Gasoline prices bounced up 26 cents in the last month statewide and in Santa Rosa, an AAA Northern California survey said Tuesday, citing the perennial springtime surge in consumption and the imminent switch to more costly summer-blend fuel.
The upswing — bringing the average price in Santa Rosa to $3.84 a gallon — follows the "typical yearly trend" of fuel costs rising in spring, peaking during the summer and decreasing through the fall, the AAA said.
Energy analysts expect gas prices to climb over the next month due to "seasonal refinery maintenance and the required switchover to produce summer-blend gasoline," said Cynthia Harris, an AAA Northern California spokeswoman.
Unanticipated refinery maintenance and escalating "geopolitical tensions with Russia" could add to the price inflation, she said.
Bennett paid $32.30 for about eight gallons of gas, but she's not buying the explanations.
"I think there's a monopoly on gas," she said. "The big gas companies collude and set the prices. It's whatever they can get away with."
Prices at Santa Rosa area gas stations ranged from a low of $3.49 for a gallon of regular up to $4.09 at the Airport Boulevard Chevron, according to the website GasBuddy.com.
Thirty stations were below the area's $3.84 average; 13 were above it.

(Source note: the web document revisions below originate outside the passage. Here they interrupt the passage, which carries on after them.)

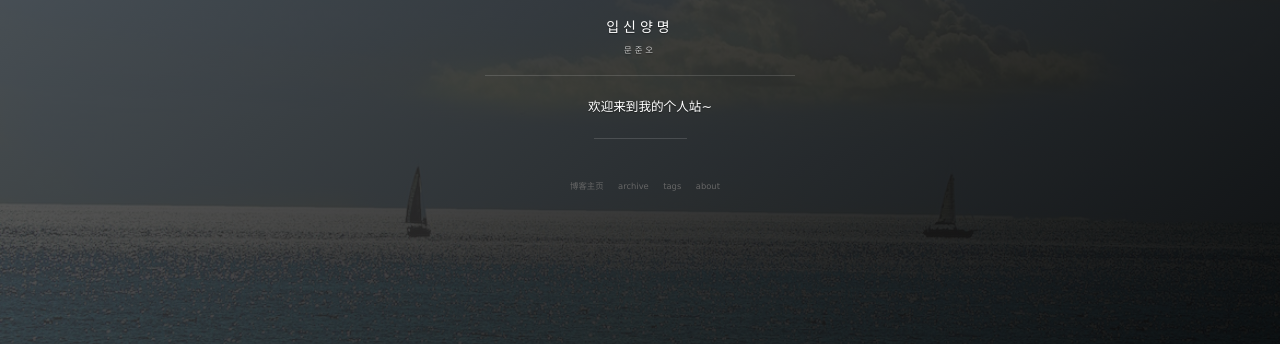
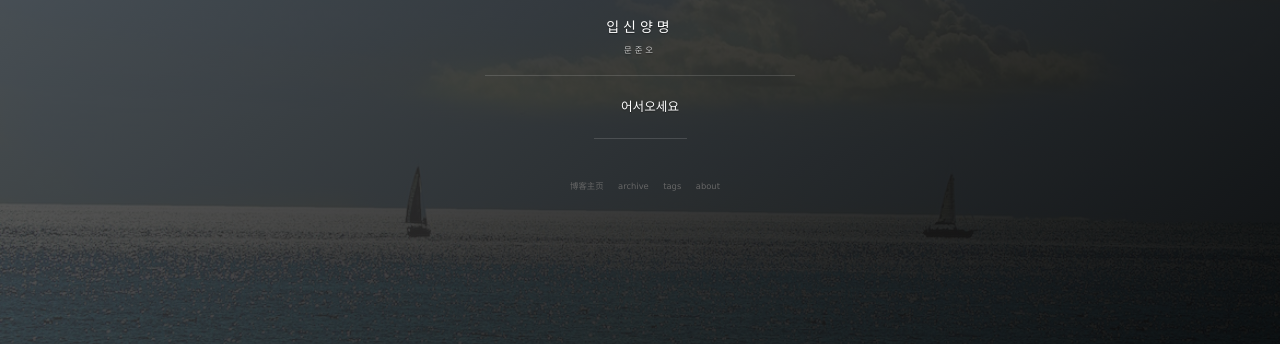
Before and after one commit to munjunoh02/munjunoh02.github.io, a Jekyll site: the page built from index.html, in a window 1280 px wide. Shown: the part 409-753 px from the top of the page. Built offline with Jekyll 4.4.1, drawn with Linux system fonts in a browser that asks for light colours; nearby versions of some CDN libraries; the list of posts is cut into pages by our own code; comment, search, counter and statistics services are not loaded; some of the changed text lies outside the part shown.

Commit message:
change design

```diff
--- a/_config.yml
+++ b/_config.yml
@@ -1,11 +1,11 @@
 # Basic
 title: 입신양명
 subtitle: 문준오
-description: 欢迎来到我的个人站~
+description: 어서오세요
 # 头像里面的标题
 avatarTitle: leopardpan
 # 头像里面的描述
-avatarDesc: iOS / 机器学习
+avatarDesc: security / system
 url: "http://munjunoh02.github.io"
 
 # Comment
```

Jeff Reed of Willits put $40 worth of the $4.09 gas into his Dodge Ram pickup.
"Nothing surprises me any more with petroleum prices," he said. "It gets to be a grin and bear it type of thing."
Reed said he drove past stations in Willits with gas for $3.62 a gallon. "I just wasn't paying attention," he said.
Around California, prices in the past month rose from 17 cents a gallon in Ukiah up to 32 cents in San Rafael and Sacramento, the AAA survey said.
Northern California's average price of $3.84 on Tuesday was up 26 cents from February, but still 26 cents lower than it was a year ago when it climbed past $4, the survey said.
The national average price at the pump was $3.49, the highest price in nearly six months after climbing steadily for 31 straight days and gaining 22 cents, the AAA said.
Spring starts next week and with it comes California's mandated conversion to cleaner burning gasoline, which costs more to produce. By April 1, most parts of the state must have made the switch, Harris said.
Crude oil, the primary cost driver for gasoline, came down to $100 a barrel Tuesday on the New York Mercantile Exchange, the lowest price in a month.
Tensions over Russia's incursion into Ukraine drove crude oil prices to a six-month high early last week amid concerns of an escalation in economic sanctions between the West and Russia, a major oil producer.
Those concerns have since been replaced by worries that an economic slowdown in China could undercut oil prices, while Europe and the United States have promised a limited form of sanctions against Russia.
California motorists may be pinched in a whole new way next year when the state's greenhouse gas reduction law forces fuel distributors into the cap-and-trade marketplace.
The law sets a cap on emissions of heat-trapping gases and requires companies to pay for each ton of pollution they emit.
That will lead to immediate price increases of at least 12 cents a gallon, the oil industry says, while state regulators say price spikes could range from barely noticeable to double digits.